# [YOUR INSTRUCTIONS]
Locate each line in the records containing "service". Copy it.

# [LISTED RECORDS]

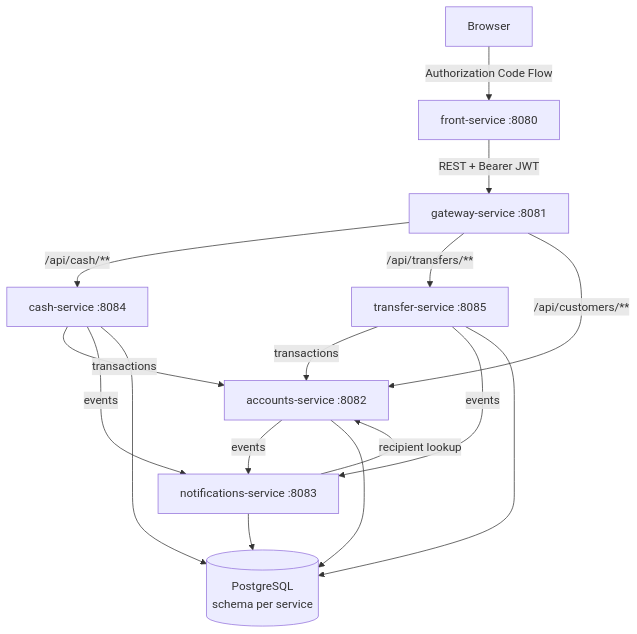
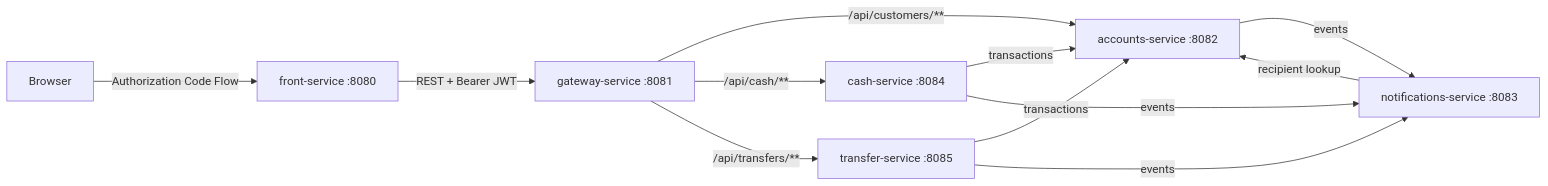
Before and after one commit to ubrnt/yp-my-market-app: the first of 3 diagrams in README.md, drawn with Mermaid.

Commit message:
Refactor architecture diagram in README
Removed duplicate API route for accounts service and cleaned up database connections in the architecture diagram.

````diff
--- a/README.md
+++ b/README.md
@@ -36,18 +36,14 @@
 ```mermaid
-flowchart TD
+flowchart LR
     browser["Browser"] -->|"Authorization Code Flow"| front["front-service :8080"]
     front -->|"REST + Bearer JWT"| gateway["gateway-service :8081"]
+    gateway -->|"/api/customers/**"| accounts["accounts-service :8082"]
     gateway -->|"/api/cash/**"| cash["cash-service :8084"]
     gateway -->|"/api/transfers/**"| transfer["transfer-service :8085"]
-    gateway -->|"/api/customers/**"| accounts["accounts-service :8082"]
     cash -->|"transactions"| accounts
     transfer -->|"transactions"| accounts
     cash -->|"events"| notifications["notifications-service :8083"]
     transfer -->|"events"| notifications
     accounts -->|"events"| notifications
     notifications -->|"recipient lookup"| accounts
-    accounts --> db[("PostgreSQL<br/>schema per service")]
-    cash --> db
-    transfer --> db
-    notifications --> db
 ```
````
...
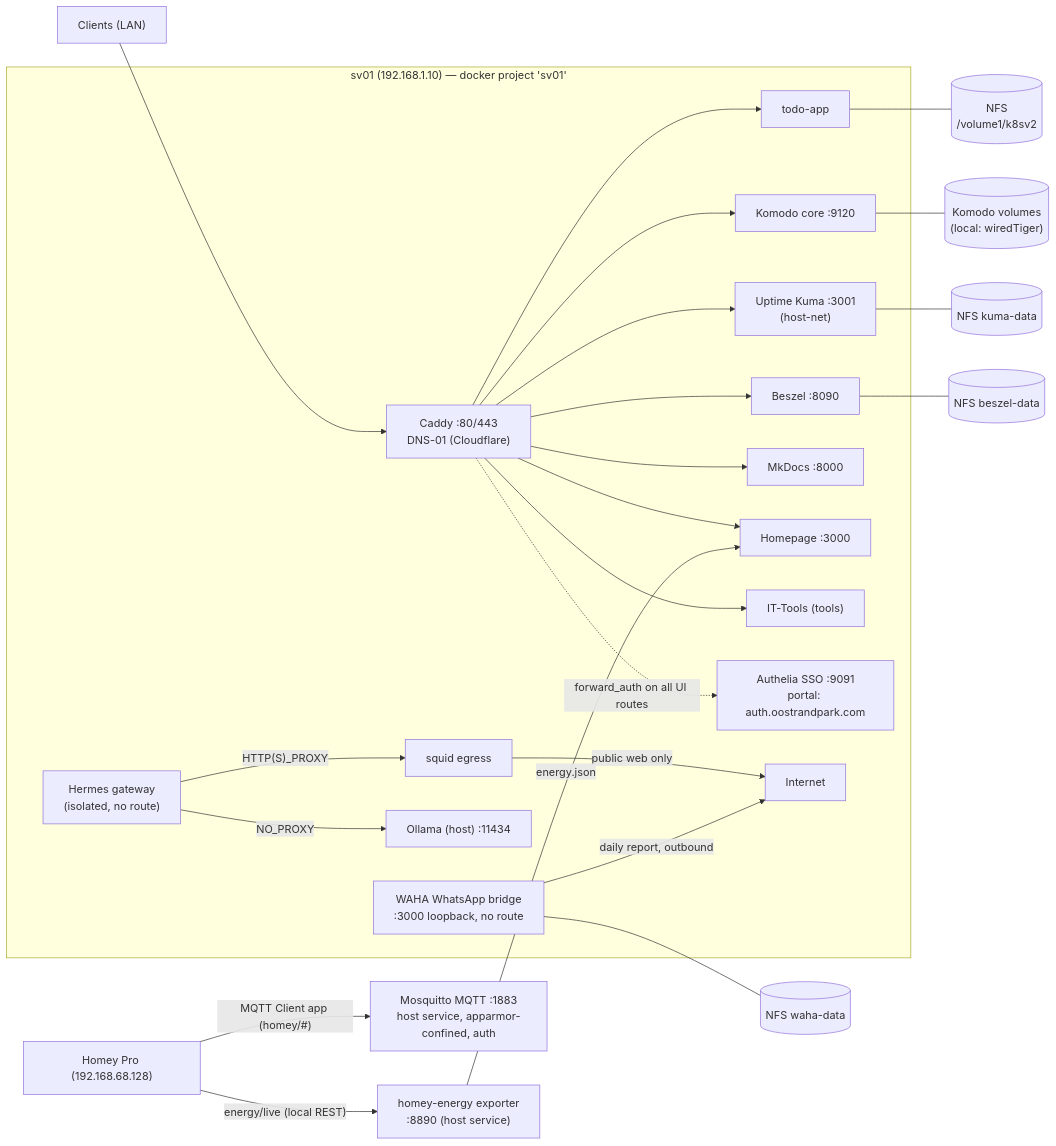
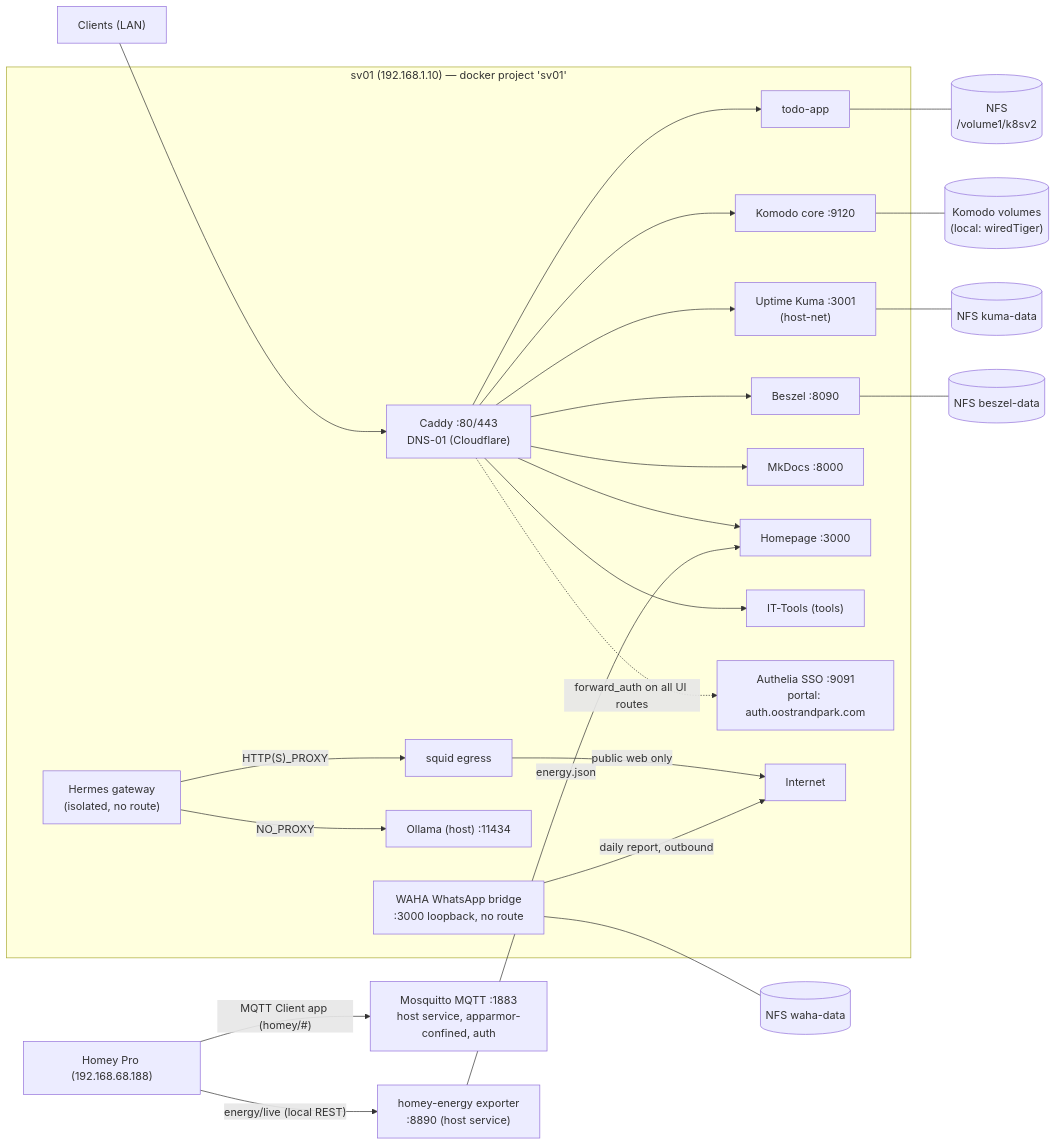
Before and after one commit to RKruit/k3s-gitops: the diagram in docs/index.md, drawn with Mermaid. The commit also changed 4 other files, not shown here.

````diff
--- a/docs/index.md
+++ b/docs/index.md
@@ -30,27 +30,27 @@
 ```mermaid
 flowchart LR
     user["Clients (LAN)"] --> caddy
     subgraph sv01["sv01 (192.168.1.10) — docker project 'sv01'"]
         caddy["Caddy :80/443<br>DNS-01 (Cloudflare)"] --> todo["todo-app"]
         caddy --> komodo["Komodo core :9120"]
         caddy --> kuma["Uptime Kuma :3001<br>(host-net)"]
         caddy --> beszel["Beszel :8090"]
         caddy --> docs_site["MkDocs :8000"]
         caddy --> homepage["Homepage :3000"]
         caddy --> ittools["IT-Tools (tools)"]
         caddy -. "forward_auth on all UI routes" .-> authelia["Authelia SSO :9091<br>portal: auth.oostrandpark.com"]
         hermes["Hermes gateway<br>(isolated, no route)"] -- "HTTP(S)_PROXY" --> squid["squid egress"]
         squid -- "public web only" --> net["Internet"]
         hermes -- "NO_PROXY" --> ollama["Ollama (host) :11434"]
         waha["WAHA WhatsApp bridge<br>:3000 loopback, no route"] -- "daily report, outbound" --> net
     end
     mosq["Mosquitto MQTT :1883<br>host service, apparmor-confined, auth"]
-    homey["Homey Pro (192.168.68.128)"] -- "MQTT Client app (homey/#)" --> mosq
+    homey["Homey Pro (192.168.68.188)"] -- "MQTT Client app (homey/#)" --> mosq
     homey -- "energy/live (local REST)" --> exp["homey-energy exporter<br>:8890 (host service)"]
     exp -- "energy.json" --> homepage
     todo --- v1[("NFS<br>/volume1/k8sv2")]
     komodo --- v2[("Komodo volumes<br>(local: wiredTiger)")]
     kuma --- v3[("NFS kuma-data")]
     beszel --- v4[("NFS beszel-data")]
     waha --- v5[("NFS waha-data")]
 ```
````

# [TASK OUTPUT]
Removed duplicate API route for accounts service and cleaned up database connections in the architecture diagram.
     browser["Browser"] -->|"Authorization Code Flow"| front["front-service :8080"]
     front -->|"REST + Bearer JWT"| gateway["gateway-service :8081"]
+    gateway -->|"/api/customers/**"| accounts["accounts-service :8082"]
     gateway -->|"/api/cash/**"| cash["cash-service :8084"]
     gateway -->|"/api/transfers/**"| transfer["transfer-service :8085"]
-    gateway -->|"/api/customers/**"| accounts["accounts-service :8082"]
     cash -->|"events"| notifications["notifications-service :8083"]
-    accounts --> db[("PostgreSQL<br/>schema per service")]
     mosq["Mosquitto MQTT :1883<br>host service, apparmor-confined, auth"]
     homey -- "energy/live (local REST)" --> exp["homey-energy exporter<br>:8890 (host service)"]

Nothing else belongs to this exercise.